Please filter the entries and return only the lines that include "border".

(INPUT)

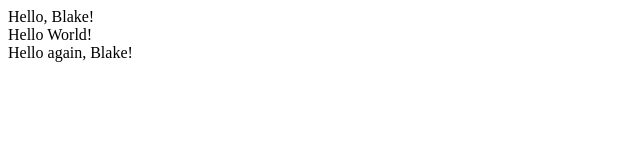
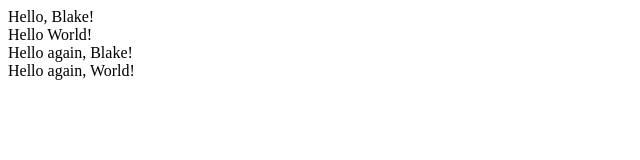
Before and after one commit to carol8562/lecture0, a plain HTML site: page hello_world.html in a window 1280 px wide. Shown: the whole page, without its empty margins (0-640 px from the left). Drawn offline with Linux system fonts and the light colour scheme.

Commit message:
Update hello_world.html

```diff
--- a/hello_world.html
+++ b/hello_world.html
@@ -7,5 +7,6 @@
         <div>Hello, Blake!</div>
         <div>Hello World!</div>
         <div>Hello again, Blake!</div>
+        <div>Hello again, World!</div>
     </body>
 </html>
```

(End INPUT)
(INPUT)

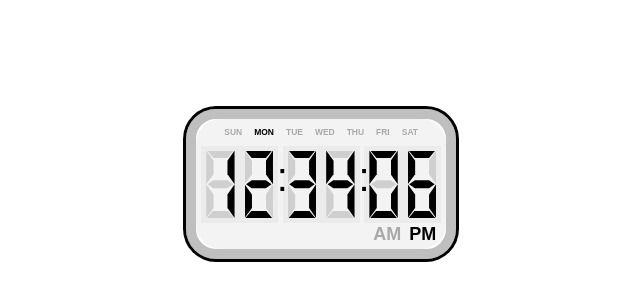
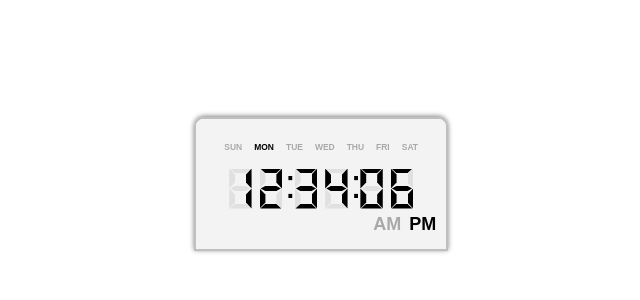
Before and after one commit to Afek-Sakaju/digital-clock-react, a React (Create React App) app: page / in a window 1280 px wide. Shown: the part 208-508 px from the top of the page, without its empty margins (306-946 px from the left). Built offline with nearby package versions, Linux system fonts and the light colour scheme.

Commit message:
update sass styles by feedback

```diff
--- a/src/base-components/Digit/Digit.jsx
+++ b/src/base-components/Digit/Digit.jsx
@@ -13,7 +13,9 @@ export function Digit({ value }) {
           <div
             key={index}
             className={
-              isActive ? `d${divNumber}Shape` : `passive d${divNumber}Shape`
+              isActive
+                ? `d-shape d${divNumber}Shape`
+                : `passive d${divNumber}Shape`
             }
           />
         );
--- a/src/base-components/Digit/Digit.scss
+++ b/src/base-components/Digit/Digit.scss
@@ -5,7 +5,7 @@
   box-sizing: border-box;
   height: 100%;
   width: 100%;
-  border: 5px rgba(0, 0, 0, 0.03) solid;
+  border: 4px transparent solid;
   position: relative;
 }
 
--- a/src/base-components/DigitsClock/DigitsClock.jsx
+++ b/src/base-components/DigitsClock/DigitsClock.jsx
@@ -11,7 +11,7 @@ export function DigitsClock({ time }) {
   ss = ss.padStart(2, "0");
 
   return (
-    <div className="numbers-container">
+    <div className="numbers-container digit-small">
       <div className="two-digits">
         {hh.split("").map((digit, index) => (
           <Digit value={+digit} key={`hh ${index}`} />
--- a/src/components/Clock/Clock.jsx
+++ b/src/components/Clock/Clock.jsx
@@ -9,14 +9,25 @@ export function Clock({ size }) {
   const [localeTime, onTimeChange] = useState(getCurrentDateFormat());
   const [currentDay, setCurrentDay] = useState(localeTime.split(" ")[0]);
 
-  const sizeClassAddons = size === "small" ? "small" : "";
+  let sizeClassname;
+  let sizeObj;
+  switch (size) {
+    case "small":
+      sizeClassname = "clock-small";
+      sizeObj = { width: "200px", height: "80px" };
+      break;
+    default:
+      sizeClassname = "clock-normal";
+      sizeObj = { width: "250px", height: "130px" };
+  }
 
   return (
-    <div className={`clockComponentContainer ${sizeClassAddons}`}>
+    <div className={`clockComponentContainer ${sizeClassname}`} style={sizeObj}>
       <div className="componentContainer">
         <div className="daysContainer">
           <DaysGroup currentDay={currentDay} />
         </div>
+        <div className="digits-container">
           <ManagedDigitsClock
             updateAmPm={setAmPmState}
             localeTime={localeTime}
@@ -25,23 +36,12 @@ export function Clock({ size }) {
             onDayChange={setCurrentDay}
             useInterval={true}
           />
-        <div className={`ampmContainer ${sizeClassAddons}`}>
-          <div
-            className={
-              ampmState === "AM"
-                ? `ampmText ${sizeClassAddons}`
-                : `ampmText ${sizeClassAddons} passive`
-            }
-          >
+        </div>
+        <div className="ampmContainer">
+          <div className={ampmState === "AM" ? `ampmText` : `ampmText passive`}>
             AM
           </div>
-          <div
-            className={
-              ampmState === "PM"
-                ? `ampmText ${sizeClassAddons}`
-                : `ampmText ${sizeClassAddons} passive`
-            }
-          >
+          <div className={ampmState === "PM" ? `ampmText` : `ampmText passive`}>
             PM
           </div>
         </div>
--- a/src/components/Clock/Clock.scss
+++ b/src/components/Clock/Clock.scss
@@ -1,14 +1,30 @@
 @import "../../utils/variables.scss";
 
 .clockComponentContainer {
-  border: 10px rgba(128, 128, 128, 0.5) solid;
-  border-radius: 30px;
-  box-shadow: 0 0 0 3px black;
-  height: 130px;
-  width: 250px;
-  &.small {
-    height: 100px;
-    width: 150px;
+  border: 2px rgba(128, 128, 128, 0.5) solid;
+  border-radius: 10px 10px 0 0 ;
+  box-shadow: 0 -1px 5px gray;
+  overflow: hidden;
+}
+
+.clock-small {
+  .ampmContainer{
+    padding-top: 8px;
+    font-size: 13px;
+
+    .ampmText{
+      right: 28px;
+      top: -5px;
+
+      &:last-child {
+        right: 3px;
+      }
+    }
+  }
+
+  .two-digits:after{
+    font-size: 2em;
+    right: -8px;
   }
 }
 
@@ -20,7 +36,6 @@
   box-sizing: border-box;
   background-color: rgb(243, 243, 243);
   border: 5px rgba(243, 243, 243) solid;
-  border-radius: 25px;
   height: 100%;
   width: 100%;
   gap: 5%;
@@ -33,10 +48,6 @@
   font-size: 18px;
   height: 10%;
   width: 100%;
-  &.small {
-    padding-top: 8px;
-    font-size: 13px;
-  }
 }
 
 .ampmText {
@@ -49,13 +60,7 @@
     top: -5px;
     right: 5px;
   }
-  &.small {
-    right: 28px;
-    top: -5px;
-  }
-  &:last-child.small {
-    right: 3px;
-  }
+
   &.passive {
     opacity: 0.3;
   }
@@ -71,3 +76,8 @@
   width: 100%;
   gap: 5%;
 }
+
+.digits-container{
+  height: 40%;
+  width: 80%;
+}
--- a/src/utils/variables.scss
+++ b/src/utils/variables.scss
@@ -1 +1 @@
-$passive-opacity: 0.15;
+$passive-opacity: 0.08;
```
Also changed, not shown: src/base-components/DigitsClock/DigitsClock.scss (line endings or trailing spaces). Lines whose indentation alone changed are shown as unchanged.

(End INPUT)
(INPUT)

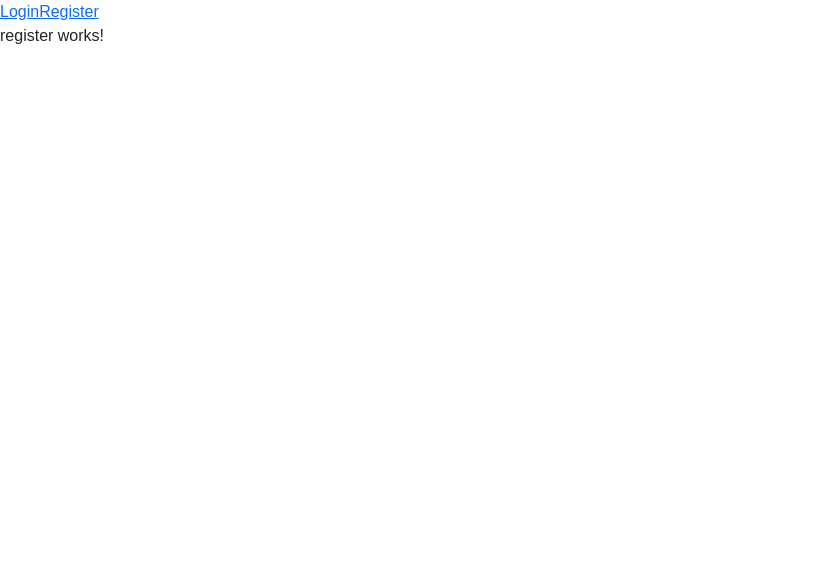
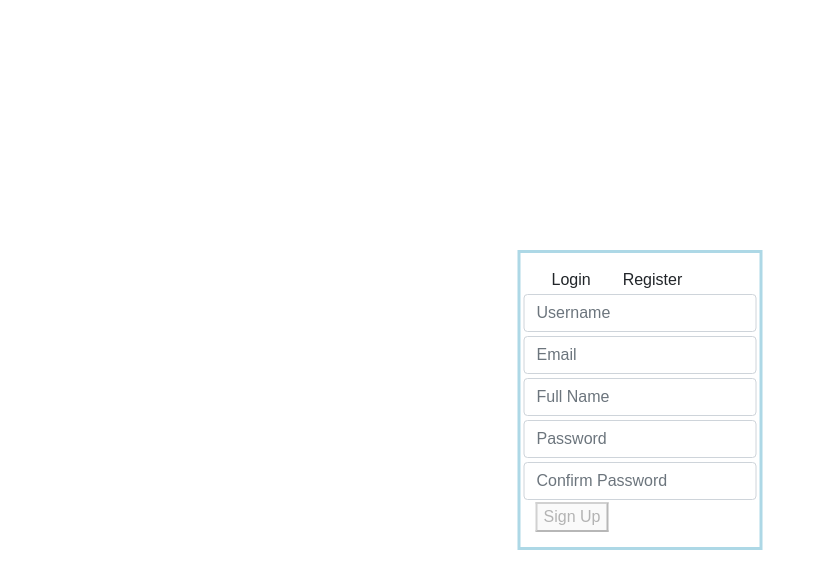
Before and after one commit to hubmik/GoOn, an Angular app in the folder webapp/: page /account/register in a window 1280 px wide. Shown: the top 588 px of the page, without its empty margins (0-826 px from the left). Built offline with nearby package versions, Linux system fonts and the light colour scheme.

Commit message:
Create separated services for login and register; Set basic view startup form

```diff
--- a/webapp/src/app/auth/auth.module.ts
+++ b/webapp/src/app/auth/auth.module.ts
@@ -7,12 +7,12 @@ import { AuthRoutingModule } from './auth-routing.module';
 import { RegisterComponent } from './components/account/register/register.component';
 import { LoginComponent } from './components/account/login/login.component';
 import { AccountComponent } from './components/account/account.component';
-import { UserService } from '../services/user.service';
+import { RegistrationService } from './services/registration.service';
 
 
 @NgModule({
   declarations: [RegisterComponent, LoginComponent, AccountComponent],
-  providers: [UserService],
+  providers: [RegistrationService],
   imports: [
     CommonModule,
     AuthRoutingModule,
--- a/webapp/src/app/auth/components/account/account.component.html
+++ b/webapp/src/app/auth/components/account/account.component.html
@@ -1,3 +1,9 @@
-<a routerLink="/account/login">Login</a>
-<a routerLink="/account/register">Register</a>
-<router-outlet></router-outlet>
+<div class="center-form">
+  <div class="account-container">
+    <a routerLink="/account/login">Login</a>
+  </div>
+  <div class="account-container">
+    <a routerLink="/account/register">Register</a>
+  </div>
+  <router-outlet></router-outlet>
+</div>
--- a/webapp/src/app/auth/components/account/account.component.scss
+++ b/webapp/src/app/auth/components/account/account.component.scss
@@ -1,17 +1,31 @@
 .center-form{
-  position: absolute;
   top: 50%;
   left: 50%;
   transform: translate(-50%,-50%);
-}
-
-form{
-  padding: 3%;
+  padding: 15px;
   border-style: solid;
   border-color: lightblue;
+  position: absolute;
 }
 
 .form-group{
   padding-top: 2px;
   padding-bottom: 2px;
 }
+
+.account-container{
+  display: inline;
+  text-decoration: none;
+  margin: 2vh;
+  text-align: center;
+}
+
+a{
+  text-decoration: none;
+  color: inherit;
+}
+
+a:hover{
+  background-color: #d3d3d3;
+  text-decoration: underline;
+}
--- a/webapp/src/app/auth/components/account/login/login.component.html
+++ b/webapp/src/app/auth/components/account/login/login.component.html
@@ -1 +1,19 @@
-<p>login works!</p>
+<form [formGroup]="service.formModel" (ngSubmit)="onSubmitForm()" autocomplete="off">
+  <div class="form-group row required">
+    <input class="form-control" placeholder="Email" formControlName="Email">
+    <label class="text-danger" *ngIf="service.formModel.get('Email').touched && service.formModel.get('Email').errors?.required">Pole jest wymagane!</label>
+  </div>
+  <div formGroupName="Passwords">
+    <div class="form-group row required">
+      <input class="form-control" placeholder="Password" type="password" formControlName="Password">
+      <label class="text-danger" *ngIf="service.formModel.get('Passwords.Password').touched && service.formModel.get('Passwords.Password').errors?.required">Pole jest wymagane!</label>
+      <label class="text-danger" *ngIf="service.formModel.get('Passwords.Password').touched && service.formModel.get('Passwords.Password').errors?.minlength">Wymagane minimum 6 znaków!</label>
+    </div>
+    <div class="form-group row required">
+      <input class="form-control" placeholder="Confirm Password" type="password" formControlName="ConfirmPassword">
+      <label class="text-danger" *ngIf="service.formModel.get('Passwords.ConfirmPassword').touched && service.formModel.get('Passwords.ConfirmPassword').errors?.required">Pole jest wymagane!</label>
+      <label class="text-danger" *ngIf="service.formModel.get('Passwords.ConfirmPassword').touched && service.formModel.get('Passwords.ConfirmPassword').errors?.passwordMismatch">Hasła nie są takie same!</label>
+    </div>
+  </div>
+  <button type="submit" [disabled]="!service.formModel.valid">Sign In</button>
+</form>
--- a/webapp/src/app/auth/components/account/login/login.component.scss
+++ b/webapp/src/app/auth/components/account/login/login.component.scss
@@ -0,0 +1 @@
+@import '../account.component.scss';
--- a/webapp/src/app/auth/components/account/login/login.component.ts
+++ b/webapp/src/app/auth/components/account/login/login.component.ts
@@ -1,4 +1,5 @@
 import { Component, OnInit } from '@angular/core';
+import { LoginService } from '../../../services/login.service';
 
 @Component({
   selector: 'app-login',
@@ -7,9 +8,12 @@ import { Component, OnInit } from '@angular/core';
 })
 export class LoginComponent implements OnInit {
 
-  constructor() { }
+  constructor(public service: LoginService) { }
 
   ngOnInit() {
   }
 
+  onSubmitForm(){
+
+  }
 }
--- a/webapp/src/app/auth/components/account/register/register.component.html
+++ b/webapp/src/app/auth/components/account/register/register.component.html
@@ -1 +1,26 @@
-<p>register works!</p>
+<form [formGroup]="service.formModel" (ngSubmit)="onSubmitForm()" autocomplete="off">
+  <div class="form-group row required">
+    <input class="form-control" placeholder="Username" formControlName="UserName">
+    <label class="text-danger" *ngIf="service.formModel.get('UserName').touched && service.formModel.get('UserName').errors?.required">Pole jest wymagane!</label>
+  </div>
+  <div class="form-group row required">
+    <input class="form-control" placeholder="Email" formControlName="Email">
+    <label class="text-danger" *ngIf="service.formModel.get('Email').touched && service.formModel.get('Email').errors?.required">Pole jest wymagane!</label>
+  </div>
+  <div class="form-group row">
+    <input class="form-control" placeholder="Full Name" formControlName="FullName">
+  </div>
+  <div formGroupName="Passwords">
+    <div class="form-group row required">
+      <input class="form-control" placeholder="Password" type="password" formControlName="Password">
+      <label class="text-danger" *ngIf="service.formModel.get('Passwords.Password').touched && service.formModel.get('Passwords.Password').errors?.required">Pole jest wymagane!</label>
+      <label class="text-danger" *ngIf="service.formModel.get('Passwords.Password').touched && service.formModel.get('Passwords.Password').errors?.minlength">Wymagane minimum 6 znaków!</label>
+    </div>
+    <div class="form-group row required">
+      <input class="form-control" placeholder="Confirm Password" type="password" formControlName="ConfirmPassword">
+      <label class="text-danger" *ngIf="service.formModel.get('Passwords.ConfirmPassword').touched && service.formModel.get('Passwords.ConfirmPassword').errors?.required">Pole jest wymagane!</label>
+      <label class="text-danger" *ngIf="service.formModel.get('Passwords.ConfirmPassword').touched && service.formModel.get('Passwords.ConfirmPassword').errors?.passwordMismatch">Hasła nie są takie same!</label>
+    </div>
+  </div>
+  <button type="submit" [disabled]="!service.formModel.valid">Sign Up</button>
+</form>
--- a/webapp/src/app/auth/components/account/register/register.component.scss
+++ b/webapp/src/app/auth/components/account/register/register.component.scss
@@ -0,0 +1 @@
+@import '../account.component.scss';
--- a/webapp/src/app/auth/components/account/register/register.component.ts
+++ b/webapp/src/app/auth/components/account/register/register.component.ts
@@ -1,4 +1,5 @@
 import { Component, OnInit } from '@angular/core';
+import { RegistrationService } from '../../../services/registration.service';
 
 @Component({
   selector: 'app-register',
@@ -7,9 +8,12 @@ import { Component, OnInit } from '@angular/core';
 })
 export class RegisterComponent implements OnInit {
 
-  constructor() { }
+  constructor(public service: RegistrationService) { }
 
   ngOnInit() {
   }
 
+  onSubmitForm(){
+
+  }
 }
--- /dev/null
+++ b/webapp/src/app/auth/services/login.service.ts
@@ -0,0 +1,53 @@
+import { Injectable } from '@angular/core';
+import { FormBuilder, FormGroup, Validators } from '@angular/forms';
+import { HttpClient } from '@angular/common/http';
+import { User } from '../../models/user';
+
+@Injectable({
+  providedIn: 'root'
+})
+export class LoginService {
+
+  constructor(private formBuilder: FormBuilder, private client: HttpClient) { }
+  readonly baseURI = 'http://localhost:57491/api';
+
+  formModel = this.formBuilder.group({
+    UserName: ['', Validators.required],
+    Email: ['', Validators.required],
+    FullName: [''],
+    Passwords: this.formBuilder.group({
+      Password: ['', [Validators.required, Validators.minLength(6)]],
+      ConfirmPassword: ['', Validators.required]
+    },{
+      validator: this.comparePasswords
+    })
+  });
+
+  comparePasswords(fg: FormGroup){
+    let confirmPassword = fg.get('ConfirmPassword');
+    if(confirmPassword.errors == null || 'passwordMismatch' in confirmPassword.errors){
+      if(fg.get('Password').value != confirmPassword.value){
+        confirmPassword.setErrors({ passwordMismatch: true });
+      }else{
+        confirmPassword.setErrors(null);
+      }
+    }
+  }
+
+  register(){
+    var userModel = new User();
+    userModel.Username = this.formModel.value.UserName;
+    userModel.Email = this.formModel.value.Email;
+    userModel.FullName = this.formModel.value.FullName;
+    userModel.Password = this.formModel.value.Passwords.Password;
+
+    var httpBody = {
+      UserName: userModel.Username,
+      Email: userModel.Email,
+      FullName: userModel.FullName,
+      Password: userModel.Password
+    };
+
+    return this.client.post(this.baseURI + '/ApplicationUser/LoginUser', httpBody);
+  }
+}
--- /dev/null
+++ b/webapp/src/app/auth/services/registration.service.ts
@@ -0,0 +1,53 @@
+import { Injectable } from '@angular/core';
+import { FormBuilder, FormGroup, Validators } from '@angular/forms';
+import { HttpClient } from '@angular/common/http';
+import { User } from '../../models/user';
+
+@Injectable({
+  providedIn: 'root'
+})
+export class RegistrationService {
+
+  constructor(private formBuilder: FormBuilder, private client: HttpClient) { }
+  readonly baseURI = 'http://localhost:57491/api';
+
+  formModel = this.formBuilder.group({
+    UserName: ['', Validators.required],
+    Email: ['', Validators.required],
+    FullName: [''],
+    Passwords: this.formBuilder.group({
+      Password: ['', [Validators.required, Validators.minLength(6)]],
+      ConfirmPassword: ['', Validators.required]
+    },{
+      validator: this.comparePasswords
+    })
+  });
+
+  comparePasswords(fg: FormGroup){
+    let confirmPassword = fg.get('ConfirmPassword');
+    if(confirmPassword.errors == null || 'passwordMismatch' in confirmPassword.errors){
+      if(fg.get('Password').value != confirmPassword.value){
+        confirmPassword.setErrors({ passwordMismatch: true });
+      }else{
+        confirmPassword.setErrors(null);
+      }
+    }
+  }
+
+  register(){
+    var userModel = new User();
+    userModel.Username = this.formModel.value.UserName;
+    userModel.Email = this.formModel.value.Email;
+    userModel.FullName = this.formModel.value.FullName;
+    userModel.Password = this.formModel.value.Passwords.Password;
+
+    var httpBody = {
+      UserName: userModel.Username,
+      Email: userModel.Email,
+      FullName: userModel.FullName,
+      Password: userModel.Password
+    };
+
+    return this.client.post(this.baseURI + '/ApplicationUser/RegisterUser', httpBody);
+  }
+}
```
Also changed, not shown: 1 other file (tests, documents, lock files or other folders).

(End INPUT)

▶ OUTPUT BELOW
   box-sizing: border-box;
-  border: 5px rgba(0, 0, 0, 0.03) solid;
+  border: 4px transparent solid;
-  border: 10px rgba(128, 128, 128, 0.5) solid;
-  border-radius: 30px;
+  border: 2px rgba(128, 128, 128, 0.5) solid;
+  border-radius: 10px 10px 0 0 ;
   box-sizing: border-box;
   border: 5px rgba(243, 243, 243) solid;
-  border-radius: 25px;
   border-style: solid;
   border-color: lightblue;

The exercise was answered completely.